First, would we feel the same way if, instead, Hughes had created a video in which she strung together a series of outrageous comments made by Benjamin (or, instead, by your favorite Fox commentator) and labeled it "Sexist Rants by an Unwoke Monster"? Would the inherent commentary be more obvious to us in that case?

Second, what if Benjamin had added a title card at the beginning of the video that said "Watch this intolerant liberal talk down to us deplorables"? Alternatively, what if Benjamin had added audio commentary to his video in which he dissected and critiqued Hughes? Had he done so, most would conclude, with little difficulty, that Benjamin’s video was protected by fair use. Hasn’t Hughes done precisely the same thing here, but with more subtlety? Through "selective copying," he distilled the essence of Hughes’s argument to the bits he found most disagreeable. He allowed Hughes’s own words, concentrated by redaction, to illustrate the way he believes some liberals view conservatives with whom they disagree..To anyone inclined to Benjamin’s POV, the commentary in SJW Levels of Awareness would be manifest. And this process of redaction may just cause some of us to see something we hadn’t seen before in Hughes’s exposition - which is the very definition of a transformative use.

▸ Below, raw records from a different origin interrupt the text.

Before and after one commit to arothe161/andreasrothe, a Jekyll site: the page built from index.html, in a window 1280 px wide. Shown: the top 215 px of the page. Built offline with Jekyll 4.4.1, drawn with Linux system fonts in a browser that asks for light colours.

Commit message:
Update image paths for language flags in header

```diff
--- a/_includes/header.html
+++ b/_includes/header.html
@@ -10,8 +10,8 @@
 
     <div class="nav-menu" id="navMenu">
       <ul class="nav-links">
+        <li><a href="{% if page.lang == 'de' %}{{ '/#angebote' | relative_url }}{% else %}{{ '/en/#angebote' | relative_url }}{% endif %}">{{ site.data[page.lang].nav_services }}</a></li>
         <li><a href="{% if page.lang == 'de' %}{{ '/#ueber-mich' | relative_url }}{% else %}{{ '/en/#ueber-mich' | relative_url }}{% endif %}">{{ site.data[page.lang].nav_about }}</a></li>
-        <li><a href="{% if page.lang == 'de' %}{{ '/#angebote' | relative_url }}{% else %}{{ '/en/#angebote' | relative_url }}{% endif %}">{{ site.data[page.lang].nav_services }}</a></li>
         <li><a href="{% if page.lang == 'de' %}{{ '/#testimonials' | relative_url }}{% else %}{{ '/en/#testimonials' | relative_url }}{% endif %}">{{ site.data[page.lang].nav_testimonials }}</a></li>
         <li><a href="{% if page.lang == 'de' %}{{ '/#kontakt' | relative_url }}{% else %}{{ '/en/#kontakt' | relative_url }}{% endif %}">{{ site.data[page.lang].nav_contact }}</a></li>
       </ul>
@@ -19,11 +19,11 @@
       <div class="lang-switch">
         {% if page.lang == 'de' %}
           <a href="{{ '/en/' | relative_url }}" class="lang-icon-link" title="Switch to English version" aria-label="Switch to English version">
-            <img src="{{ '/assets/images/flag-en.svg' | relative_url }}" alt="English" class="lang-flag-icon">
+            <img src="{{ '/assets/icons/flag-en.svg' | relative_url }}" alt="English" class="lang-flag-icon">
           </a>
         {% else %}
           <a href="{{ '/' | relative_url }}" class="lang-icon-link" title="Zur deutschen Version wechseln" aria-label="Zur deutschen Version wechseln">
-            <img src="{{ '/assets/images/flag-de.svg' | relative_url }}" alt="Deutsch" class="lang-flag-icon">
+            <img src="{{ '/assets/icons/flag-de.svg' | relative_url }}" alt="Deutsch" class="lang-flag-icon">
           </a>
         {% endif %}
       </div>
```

2. The Nature of the Copyrighted Work. The second factor requires the court to evaluate how close Hughes’s work is to the "core of intended copyright protection." Here, the court noted that her video included both creative and expressive content (which is closer to the "core") and factual and informational content (which is further away). As many courts have noted, the second factor has "limited usefulness where the creative work of art is being used for a transformative purpose." Here, the court found that the transformative nature of SJW Levels of Awareness meant that the "second fair use factor has little impact here."

An observation (mine, not the court’s). Without a doubt, Hughes’s video includes some creative elements - especially in the beginning where she is tooling around the Javitz center. However, in the majority of the video, Hughes is sitting in what appears to be her apartment talking directly to camera. it is her words and her manner of expressing herself that predominates. In 2020, video often is the chosen medium for expressing facts and information. It is a substitute for text, paper and parchment - the media of yore. Although it wouldn’t have affected the outcome of the case, I think the court could have done a more extensive analysis of the nature of Hughes’s video - and of the portions selected by Benjamin - and concluded that the second factor favored Benjamin because the factual and informational nature of the content appropriated by Benjamin predominated over any creative elements. Famously, in cases involving transformative uses of creative works, the second factor is considered to be a "non-factor" that rarely carries much weight. Perhaps in this age of widespread creation and sharing of videos, GIFs and memes that serve informational and communicative purposes, the second factor will become more of a player in fair use analysis.

3. The Amount and Substantiality fo the Portion Used. The third factor also weighed in favor of Benjamin. Quantitatively, 20% of Hughes’s work found its way into Benjamin’s - an amount that courts, in other cases, have found to be unreasonable. And qualitatively, the portions taken were important to her own video. Nevertheless, the court found that Benjamin had been selective in what he took, and the portions he used were "linked to the critical purpose of" his film. The court concluded that the Benjamin had copied an amount that was "reasonably necessary for him to convey his critical message."

4. Effect on the Market. The fourth factor also favored Benjamin. Simply put, "there is no danger that SJW Levels of Awareness will usurp the market of progressive commentaries such as We Thought She Would Win, including because the two videos have different target audiences - Hughes (liberals) and Benjamin (conservatives).

Finally, the court also found dismissed Hughes’s claim that Benjamin had knowingly and materially misrepresented in his DMCA counter notification that SJW Levels of Awareness was protected under fair use. No surprise here in light of the court’s ruling.

Hughes v. Benjamin, 2020 WL 528704 (S.D.N.Y. Feb 3, 2020).